Springtime in the bush
The Tasmanian bush is not known for its variety of colours. Even though there are over 600 species of eucalyptus tree, en masse they all look very much alike, and the different shades and shapes of the foliage all blend into a uniform shade of green – beautiful in its own way, but still….just green. In the spring however, the bush comes alive with colour and the wild bush has a huge variety of blossoms, the most notable being the vibrant, fluffy yellow blossoms of the native acacia tree – the wattle (“this ‘ere’s the wattle, it’s the emblem of our land; you can stick in a bottle you can ‘old it in your ‘and” goes the irreverent poem I remember from my teen years that goes on to make politically incorrect jokes about beloved Skippy the bush kangaroo from the popular TV series).
Another acacia that is well-adapted to the dry eucalyptus forests is the Tasmanian blackwood, a gnarly, pale–
green leafed tree that is renown for its timber as a fine furniture-quality wood. It’s pale, creamy blossoms and darker green flat leaves create contrast to the brilliant yellow blossoms and pale green wispy leaves of the wattle. So in early spring the bush turns a gorgeous yellow, including, in many places the incongruous sight of brilliant yellow daffodils – one of only a few flowers that the native animals leave alone!

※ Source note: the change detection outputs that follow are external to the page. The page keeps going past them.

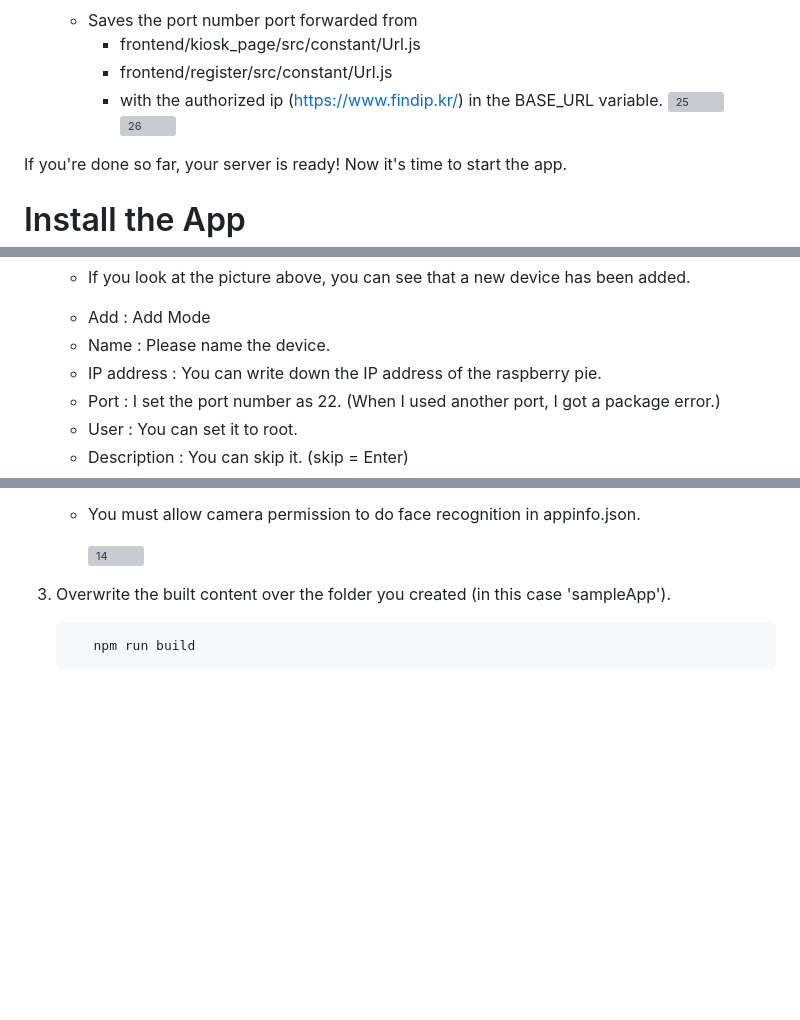
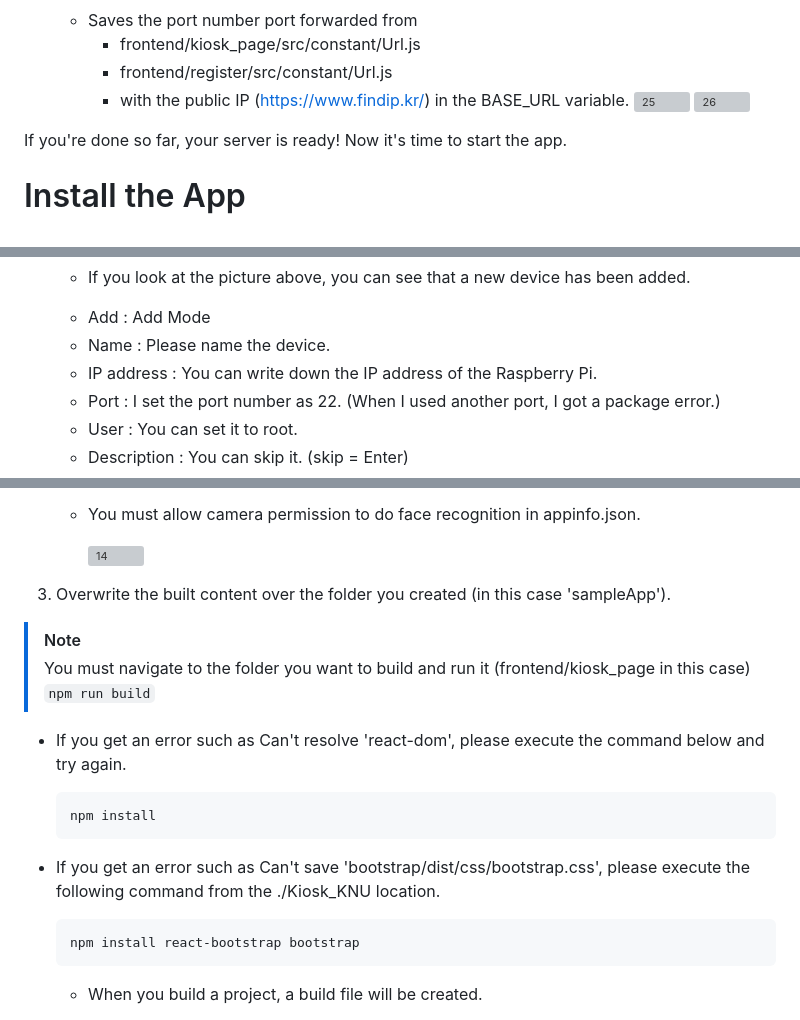
Before and after one commit to Cheetah-19/Kiosk_KNU, a Markdown page: README.md, 3 parts joined by grey strips. Drawn GitHub-style; blank space fills up the shorter version; grey boxes are pictures that could not be loaded.

````diff
--- a/README.md
+++ b/README.md
@@ -400,7 +434,7 @@ Touch display : Raspberry Pi Display 10.1-Inch Touch Screen LCD
     * Saves the port number port forwarded from
         * frontend/kiosk_page/src/constant/Url.js
         * frontend/register/src/constant/Url.js
-        * with the authorized ip (https://www.findip.kr/) in the BASE_URL variable.
+        * with the public IP (https://www.findip.kr/) in the BASE_URL variable.
         ![25](https://github.com/Cheetah-19/Kiosk_KNU/assets/29055106/1ff4c30c-ef76-4376-99ba-f0ac43d96a00)
         ![26](https://github.com/Cheetah-19/Kiosk_KNU/assets/29055106/e562a9d9-524e-4985-b159-ee51c19aed8c)
 
@@ -424,7 +458,7 @@ On your local PC, follow these steps:
 
     - Add : Add Mode
     - Name : Please name the device.
-    - IP address : You can write down the IP address of the raspberry pie.
+    - IP address : You can write down the IP address of the Raspberry Pi.
     - Port : I set the port number as 22. (When I used another port, I got a package error.)
     - User : You can set it to root.
     - Description : You can skip it. (skip = Enter)
@@ -457,6 +491,19 @@ On your local PC, follow these steps:
 
 
   3. Overwrite the built content over the folder you created (in this case 'sampleApp').
+> [!NOTE]
+> You must navigate to the folder you want to build and run it (frontend/kiosk_page in this case)
+	```
+	npm run build
+	```
+  * If you get an error such as Can't resolve 'react-dom', please execute the command below and try again.
+	```
+	npm install
+	```
+  * If you get an error such as Can't save 'bootstrap/dist/css/bootstrap.css', please execute the following command from the ./Kiosk_KNU location.
+	```
+	npm install react-bootstrap bootstrap
+	```
 
-            npm run build
+    * When you build a project, a build file will be created.
 
````
Also changed, not shown: other parts of README.md (+96 -56 lines).
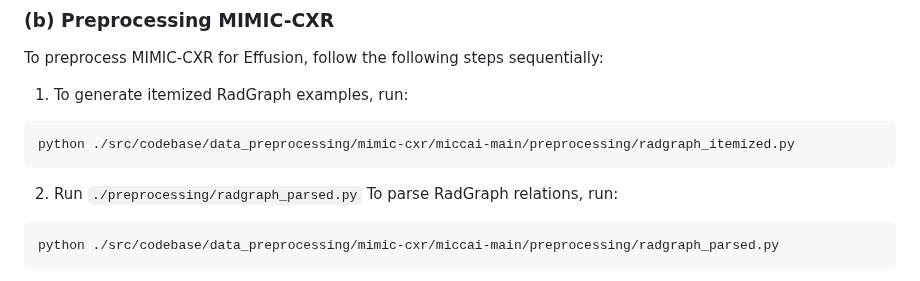
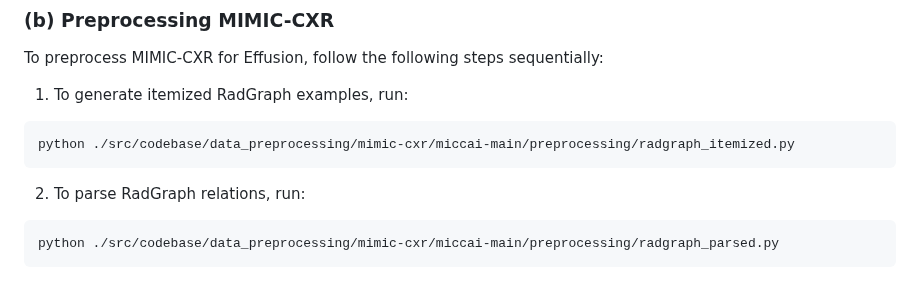
Before and after one commit to batmanlab/ICML-2023-Route-interpret-repeat, a Markdown page: README.md, the part around the change. Drawn GitHub-style.

````diff
--- a/README.md
+++ b/README.md
@@ -103,7 +103,7 @@ To preprocess MIMIC-CXR for Effusion, follow the following steps sequentially:
 python ./src/codebase/data_preprocessing/mimic-cxr/miccai-main/preprocessing/radgraph_itemized.py
 ```
 
-2. Run `./preprocessing/radgraph_parsed.py` To parse RadGraph relations, run:
+2. To parse RadGraph relations, run:
 
 ``` python
 python ./src/codebase/data_preprocessing/mimic-cxr/miccai-main/preprocessing/radgraph_parsed.py
````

Later in the spring and into summer the flowering eucalyptus trees continue to surprise and delight – so much variety in trees that I have always thought of as just year-round green. But some of the colours are stunning – the bright red blossoms of the red-flowering gum and the creamy white of the Tasmanian blue gum. There are many other eucalyptus blossoms that add to the variety – purple, orange, pink and red. Many of these are native to mainland Australia and have been introduced to Tasmania many years ago - they tend to add colour to the more urban areas. In the bush though, as spring turns to summer, smaller native bushes and flowers delicately colour the landscape on this beautiful island.